“In any event, this much is singularly true: the worst mass murder in American history was directed at one group, and it was done by some one who had sworn allegiance to a fundamentalist religious group”
This is also what Mr. Frank is addressing, and in his words, “the Islamic element.” This is something that needs to be address by all the major faith groups.
There is a need for ALL faith communities to respond appropriately to attacks of this kind:
- Denounce the violence for what it is, hatred, based on religious beliefs.
- Encourage a dialog between large religious ruling bodies, in how to combat sectarianism and hatred, in particular hatred based on sexuality and sexual orientation.
- Encourage pro-active engagement through teaching and communication of how these controversial teachings can be re-interpreted in light of civil rights in a secular society.
- Religious institutions, especially national and international bodies of denominations, need to work with civil government, police agencies, to advocate tolerance and educate people on the nature of civil rights, free speech and hate speech.
- Religious organizations need to reexamine their sacred texts, and offer alternative readings and interpretations that will reflect progressive revelation and how to apply the teachings of their texts in a manner that respects life, and the rights of other people in a secular society.
Are we willing to be agents of change, instruments of peace?
The question today, is whether or not there is the willingness and the fortitude for Muslim institutions of learning, education, as well as their spiritual gatherings, and their leaders to begin such an exercise? Is there a willingness to confront hatred and prejudice against homosexuals? Is there a willingness to denounce violence of any kind in their name of their faith and religion?
I can pointedly ask the same question of my own Evangelical community. Evangelicals are a variety of expressions of Christian belief and practice that number in hundreds of millions around the globe. Historically Evangelicals have stood for marriage as being defined between one man and one woman. That has not changed and it is only a miniscule and vocal amount that embrace “marriage equality.” But being an Evangelical does not mean that I embrace “marriage equality” but in a secular society I see why through civil rights legislation, and through the redefinition of marriage, the marriage of two consenting adults of the same gender would now be protected in law. My not being an advocate of same sex marriage DOES NOT mean I condone or tolerate prejudice and hatred toward the LGBTQ community.

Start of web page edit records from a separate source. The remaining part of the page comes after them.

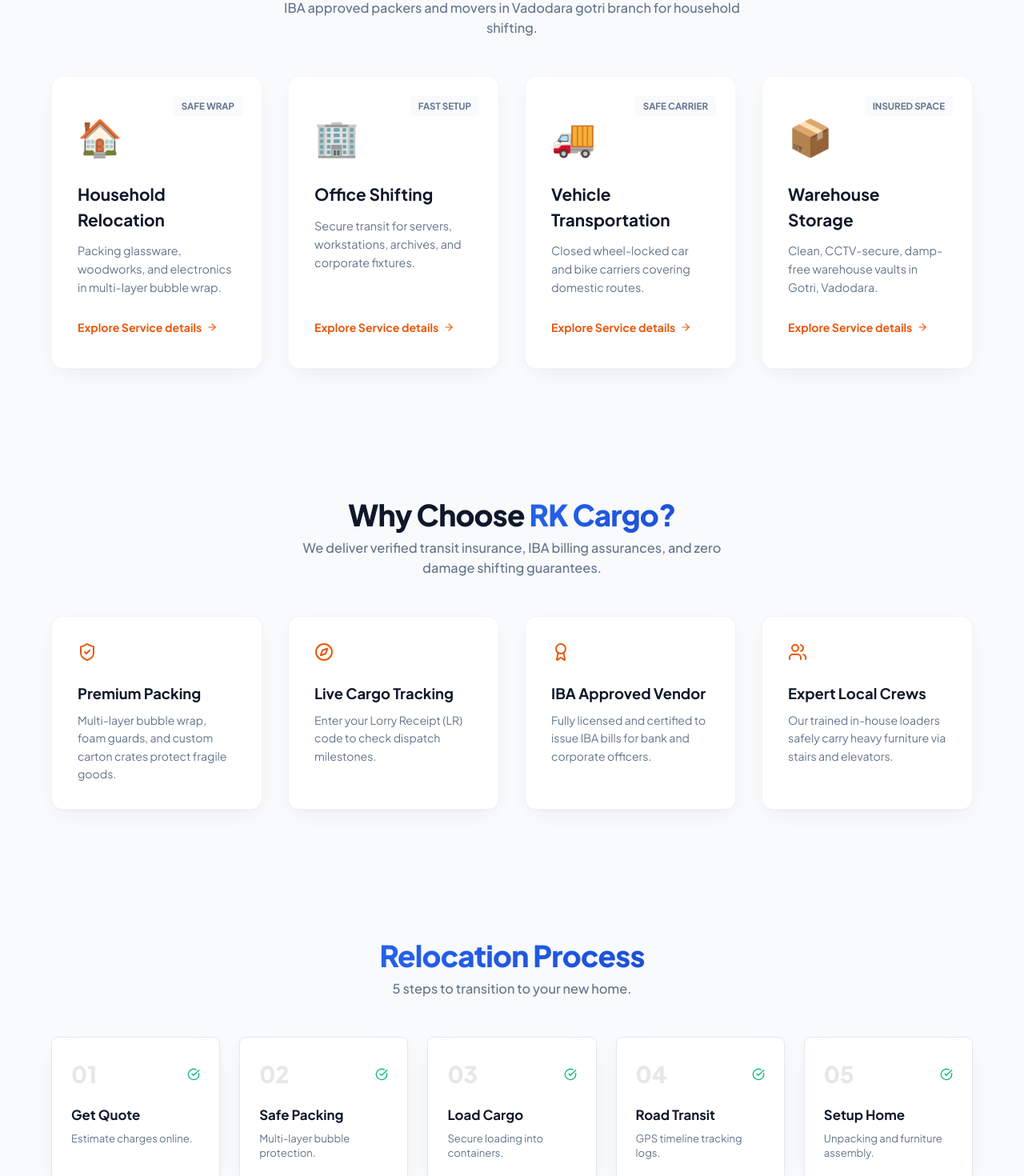
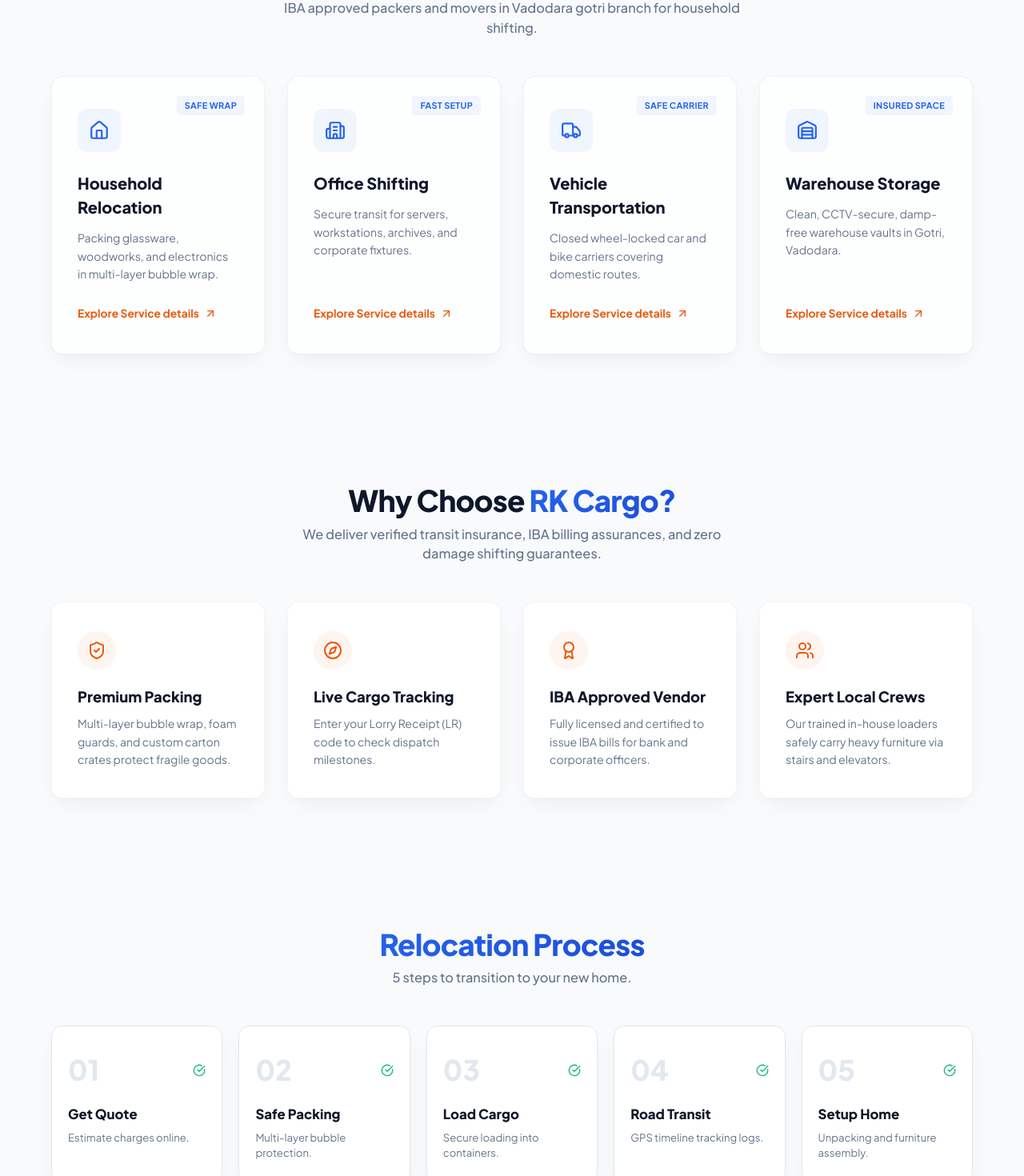
Before and after one commit to aashkas16/rkmove-vadodara, a React (Vite) app: page / in a window 1280 px wide. Shown: the part 1100-2570 px from the top of the page at 80% size. Built offline with nearby package versions, Linux system fonts and the light colour scheme; no server answers; the database is empty.

Commit message:
design: upgrade homepage sections to premium V3 layouts with frosted glass and custom vector icons

```diff
--- a/src/pages/Home.css
+++ b/src/pages/Home.css
@@ -145,11 +145,11 @@
   transform: translateY(-2px);
 }
 
-/* Services morphic grid */
+/* Services morphic grid V3.0 (Sharp Card overlays) */
 .services-morphic-grid {
   display: grid;
   grid-template-columns: repeat(auto-fit, minmax(260px, 1fr));
-  gap: 32px;
+  gap: 28px;
 }
 
 .services-morphic-card {
@@ -158,37 +158,61 @@
   flex-direction: column;
   align-items: flex-start;
   padding: 40px 32px !important;
-  background-color: white !important;
-  border-color: rgba(148, 163, 184, 0.1) !important;
+  background: rgba(255, 255, 255, 0.75) !important;
+  backdrop-filter: blur(12px);
+  border: 1px solid rgba(15, 23, 42, 0.05) !important;
+  box-shadow: var(--glass-shadow) !important;
+}
+
+.services-morphic-card:hover {
+  transform: translateY(-5px);
+  border-color: rgba(37, 99, 235, 0.2) !important;
+  box-shadow: 0 20px 40px -15px rgba(37, 99, 235, 0.12) !important;
 }
 
 .service-morphic-badge {
   position: absolute;
   top: 24px;
   right: 24px;
-  font-size: 0.72rem;
+  font-size: 0.68rem;
   font-weight: 700;
-  color: var(--muted);
-  background-color: var(--light);
+  color: var(--accent-blue);
+  background-color: rgba(37, 99, 235, 0.06);
   padding: 4px 10px;
   border-radius: 4px;
   text-transform: uppercase;
+  letter-spacing: 0.3px;
 }
 
 .service-morphic-icon {
-  font-size: 2.8rem;
+  width: 54px;
+  height: 54px;
+  border-radius: 12px;
+  display: flex;
+  align-items: center;
+  justify-content: center;
+  color: var(--accent-blue);
+  background: rgba(37, 99, 235, 0.06);
   margin-bottom: 24px;
+  transition: var(--transition);
+}
+
+.services-morphic-card:hover .service-morphic-icon {
+  background: linear-gradient(135deg, #2563eb 0%, #1d4ed8 100%);
+  color: white;
+  transform: scale(1.08) rotate(3deg);
+  box-shadow: 0 6px 16px rgba(37, 99, 235, 0.25);
 }
 
 .services-morphic-card h3 {
-  font-size: 1.3rem;
-  font-weight: 700;
+  font-size: 1.25rem;
+  font-weight: 800;
   color: var(--primary);
   margin-bottom: 12px;
 }
 
 .services-morphic-card p {
-  font-size: 0.9rem;
+  font-size: 0.88rem;
   color: var(--muted);
   line-height: 1.6;
   margin-bottom: 28px;
@@ -199,7 +223,7 @@
   display: flex;
   align-items: center;
   gap: 6px;
-  font-size: 0.88rem;
+  font-size: 0.86rem;
   font-weight: 700;
   color: var(--secondary);
 }
@@ -209,7 +233,7 @@
   color: var(--secondary-hover);
 }
 
-/* Why choose us features */
+/* Why choose us features V3.0 (Left-edge slide highlight) */
 .why-choose-us-morphic {
   background-color: var(--light);
 }
@@ -217,22 +241,54 @@
 .features-morphic-grid {
   display: grid;
   grid-template-columns: repeat(auto-fit, minmax(240px, 1fr));
-  gap: 32px;
+  gap: 28px;
 }
 
 .feature-morphic-card {
-  padding: 32px !important;
+  padding: 36px 32px !important;
   background-color: white !important;
+  border: 1px solid rgba(15, 23, 42, 0.04) !important;
+  position: relative;
+}
+
+.feature-morphic-card::after {
+  content: "";
+  position: absolute;
+  top: 0;
+  left: 0;
+  width: 4px;
+  height: 0;
+  background: var(--accent-blue);
+  transition: var(--transition);
+}
+
+.feature-morphic-card:hover::after {
+  height: 100%;
 }
 
 .feature-morphic-icon-wrapper {
+  width: 48px;
+  height: 48px;
+  border-radius: 50%;
+  display: flex;
+  align-items: center;
+  justify-content: center;
+  background: rgba(234, 88, 12, 0.06);
   color: var(--secondary);
   margin-bottom: 20px;
+  transition: var(--transition);
+}
+
+.feature-morphic-card:hover .feature-morphic-icon-wrapper {
+  transform: scale(1.1);
+  background: var(--secondary);
+  color: white;
+  box-shadow: 0 6px 14px rgba(234, 88, 12, 0.25);
 }
 
 .feature-morphic-card h3 {
   font-size: 1.15rem;
-  font-weight: 700;
+  font-weight: 800;
   color: var(--primary);
   margin-bottom: 8px;
 }
@@ -243,26 +299,28 @@
   line-height: 1.6;
 }
 
-/* Horizontal Timeline Steps */
+/* Horizontal Timeline Steps V3.0 (Floating Caps & Connectors) */
 .steps-morphic-timeline {
   display: grid;
   grid-template-columns: repeat(5, 1fr);
-  gap: 24px;
+  gap: 20px;
   margin-top: 40px;
 }
 
 .step-morphic-node {
   background-color: white;
-  border-radius: var(--radius-sm);
-  padding: 24px;
+  border-radius: var(--radius-md);
+  padding: 28px 20px;
   border: 1px solid var(--border);
   box-shadow: var(--glass-shadow);
   transition: var(--transition);
+  position: relative;
 }
 
 .step-morphic-node:hover {
-  transform: translateY(-4px);
-  border-color: var(--secondary);
+  transform: translateY(-8px);
+  border-color: var(--accent-blue);
+  box-shadow: 0 15px 30px -10px rgba(37, 99, 235, 0.15);
 }
 
 .step-morphic-header {
@@ -273,13 +331,15 @@
 }
 
 .step-morphic-number {
-  font-size: 1.8rem;
-  font-weight: 800;
-  color: rgba(10, 17, 40, 0.1);
+  font-size: 2.2rem;
+  font-weight: 850;
+  color: #e2e8f0;
+  transition: var(--transition);
 }
 
 .step-morphic-node:hover .step-morphic-number {
-  color: var(--secondary);
+  color: var(--accent-blue);
+  transform: scale(1.05);
 }
 
 .step-node-check {
@@ -288,7 +348,7 @@
 
 .step-morphic-node h3 {
   font-size: 1.05rem;
-  font-weight: 700;
+  font-weight: 800;
   color: var(--primary);
   margin-bottom: 8px;
 }
@@ -299,18 +359,31 @@
   line-height: 1.4;
 }
 
-/* Testimonials / Reviews feedbacks */
+/* Testimonials / Reviews feedbacks V3.0 (Frosted Messaging Quote bubble) */
 .testimonials-morphic-grid {
   display: grid;
   grid-template-columns: repeat(auto-fit, minmax(320px, 1fr));
-  gap: 32px;
+  gap: 28px;
   margin-bottom: 48px;
 }
 
 .testimonial-morphic-card {
-  padding: 32px !important;
+  padding: 36px !important;
   background-color: white !important;
-  border-color: rgba(148, 163, 184, 0.1) !important;
+  border: 1px solid rgba(15, 23, 42, 0.05) !important;
+  position: relative;
+}
+
+.testimonial-morphic-card::before {
+  content: "“";
+  position: absolute;
+  top: 10px;
+  right: 28px;
+  font-size: 5.5rem;
+  font-family: serif;
+  color: #f1f5f9;
+  line-height: 1;
+  font-weight: 800;
 }
 
 .testimonial-rating-stars {
@@ -326,8 +399,10 @@
   font-style: italic;
   font-size: 0.95rem;
   line-height: 1.6;
-  color: var(--dark-light);
+  color: #334155;
   margin-bottom: 24px;
+  position: relative;
+  z-index: 2;
 }
 
 .testimonial-morphic-user {
@@ -337,26 +412,27 @@
 }
 
 .user-avatar-initial {
-  width: 40px;
-  height: 40px;
+  width: 44px;
+  height: 44px;
   border-radius: 50%;
-  background-color: var(--primary-light);
+  background: linear-gradient(135deg, var(--accent-blue) 0%, #1d4ed8 100%);
   color: white;
   display: flex;
   align-items: center;
   justify-content: center;
-  font-weight: 700;
-  font-size: 1rem;
+  font-weight: 800;
+  font-size: 1.05rem;
+  box-shadow: 0 4px 10px rgba(37, 99, 235, 0.2);
 }
 
 .testimonial-morphic-user h4 {
-  font-size: 0.9rem;
+  font-size: 0.92rem;
   font-weight: 700;
   color: var(--primary);
 }
 
 .testimonial-morphic-user span {
-  font-size: 0.72rem;
+  font-size: 0.74rem;
   color: var(--muted);
 }
 
@@ -365,7 +441,7 @@
   justify-content: center;
 }
 
-/* Accordion FAQs */
+/* Accordion FAQs V3.0 (Sharp hover border & toggled highlights) */
 .faq-morphic-list {
   max-width: 800px;
   margin: 0 auto;
@@ -380,51 +456,56 @@
   background-color: white;
   cursor: pointer;
   overflow: hidden;
+  box-shadow: 0 2px 8px rgba(15, 23, 42, 0.01);
   transition: var(--transition);
 }
 
 .faq-morphic-item:hover {
-  border-color: var(--secondary);
+  border-color: rgba(37, 99, 235, 0.3);
+  box-shadow: 0 8px 16px -4px rgba(15, 23, 42, 0.05);
+}
+
+.faq-morphic-item.active {
+  border-color: var(--accent-blue);
+  box-shadow: 0 8px 24px -6px rgba(37, 99, 235, 0.08);
 }
 
 .faq-morphic-question {
-  padding: 20px 24px;
+  padding: 22px 28px;
   display: flex;
   justify-content: space-between;
   align-items: center;
-  font-weight: 600;
+  font-weight: 700;
   color: var(--primary);
-  font-size: 0.95rem;
+  font-size: 0.98rem;
+  transition: var(--transition);
+}
+
+.faq-morphic-item.active .faq-morphic-question {
+  color: var(--accent-blue);
 }
 
 .faq-morphic-answer {
-  padding: 0 24px 24px 24px;
+  padding: 0 28px 24px 28px;
   font-size: 0.9rem;
   color: var(--muted);
   line-height: 1.6;
-  border-top: 1px solid rgba(148, 163, 184, 0.1);
-  padding-top: 16px;
+  border-top: 1px dashed rgba(148, 163, 184, 0.15);
+  padding-top: 18px;
+  animation: slideUp 0.3s ease-out forwards;
 }
 
-@media (max-width: 968px) {
-  .rk-exact-hero {
-    padding: 100px 0 100px 0;
+@media (max-width: 1024px) {
+  .steps-morphic-timeline {
+    grid-template-columns: repeat(3, 1fr);
+    gap: 16px;
   }
-  .exact-hero-title {
-    font-size: 3.2rem;
-  }
-  .exact-hero-actions-row {
-    flex-direction: column;
-    width: 100%;
-    align-items: stretch;
-  }
-  .exact-hero-actions-row .btn,
-  .exact-hero-actions-row a {
-    width: 100%;
-  }
+}
+
+@media (max-width: 768px) {
   .steps-morphic-timeline {
     grid-template-columns: 1fr;
-    gap: 16px;
+    gap: 14px;
   }
 }
 
--- a/src/pages/Home.jsx
+++ b/src/pages/Home.jsx
@@ -17,7 +17,12 @@
   CheckCircle,
   FileText,
   Phone,
-  Truck
+  Truck,
+  Building2,
+  Warehouse,
+  Quote,
+  ArrowUpRight,
+  Home as HomeIcon
 } from 'lucide-react';
 import { dbService } from '../dbService';
 import './Home.css';
@@ -52,10 +57,10 @@
   };
 
   const services = [
-    { title: 'Household Relocation', icon: '🏠', tag: 'Safe Wrap', desc: 'Packing glassware, woodworks, and electronics in multi-layer bubble wrap.' },
-    { title: 'Office Shifting', icon: '🏢', tag: 'Fast Setup', desc: 'Secure transit for servers, workstations, archives, and corporate fixtures.' },
-    { title: 'Vehicle Transportation', icon: '🚚', tag: 'Safe Carrier', desc: 'Closed wheel-locked car and bike carriers covering domestic routes.' },
-    { title: 'Warehouse Storage', icon: '📦', tag: 'Insured Space', desc: 'Clean, CCTV-secure, damp-free warehouse vaults in Gotri, Vadodara.' }
+    { title: 'Household Relocation', icon: <HomeIcon size={26} />, tag: 'Safe Wrap', desc: 'Packing glassware, woodworks, and electronics in multi-layer bubble wrap.' },
+    { title: 'Office Shifting', icon: <Building2 size={26} />, tag: 'Fast Setup', desc: 'Secure transit for servers, workstations, archives, and corporate fixtures.' },
+    { title: 'Vehicle Transportation', icon: <Truck size={26} />, tag: 'Safe Carrier', desc: 'Closed wheel-locked car and bike carriers covering domestic routes.' },
+    { title: 'Warehouse Storage', icon: <Warehouse size={26} />, tag: 'Insured Space', desc: 'Clean, CCTV-secure, damp-free warehouse vaults in Gotri, Vadodara.' }
   ];
 
   const features = [
@@ -173,7 +178,7 @@
                 <p>{ser.desc}</p>
                 <Link to="/services" className="service-morphic-link">
                   <span>Explore Service details</span>
-                  <ArrowRight size={14} />
+                  <ArrowUpRight size={16} />
                 </Link>
               </div>
             ))}
```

I am concerned for the civil rights of all citizens, be they LGBTQ, straight, or from any other ethnic group or religious group. All citizens deserve protection and equal rights. I do not want anyone’s right to be trampled under foot, and I certainly do not want to see people take what they think is the law into their own hands and attack people who are different than themselves. I ask my fellow Evangelicals to reach out to the LGBTQ communities and embrace them as fellow citizens worthy of defense and worthy of protection of the law, and worthy to be defended in the public square when others seek to attack and marginalize the LGBTQ community. It is high time we became consistent in the very basic teaching of Jesus, which is love.
There is no separation
At the end of the day, those of us who call ourselves people of faith, we will only have one thing to answer for: how well did we love? Here, right now, in this crucial time after the attack of this “lone gunman” who attacked others and killed them, because of some misunderstood teaching and application of his supposed faith, we need to stand with the victims of the crime. The victims are not only the members of the LGBTQ community that were killed, but also their friends and families, and also the members of the Muslim community, not only in Orlando, but in your own community as well. Let the LGBTQ community know you stand with them at this hour. Also, let the Muslims community know, that you stand with them too. There really is no separation. We all stand or fall together. What affects one affects us all.
~ Samuel M. Buick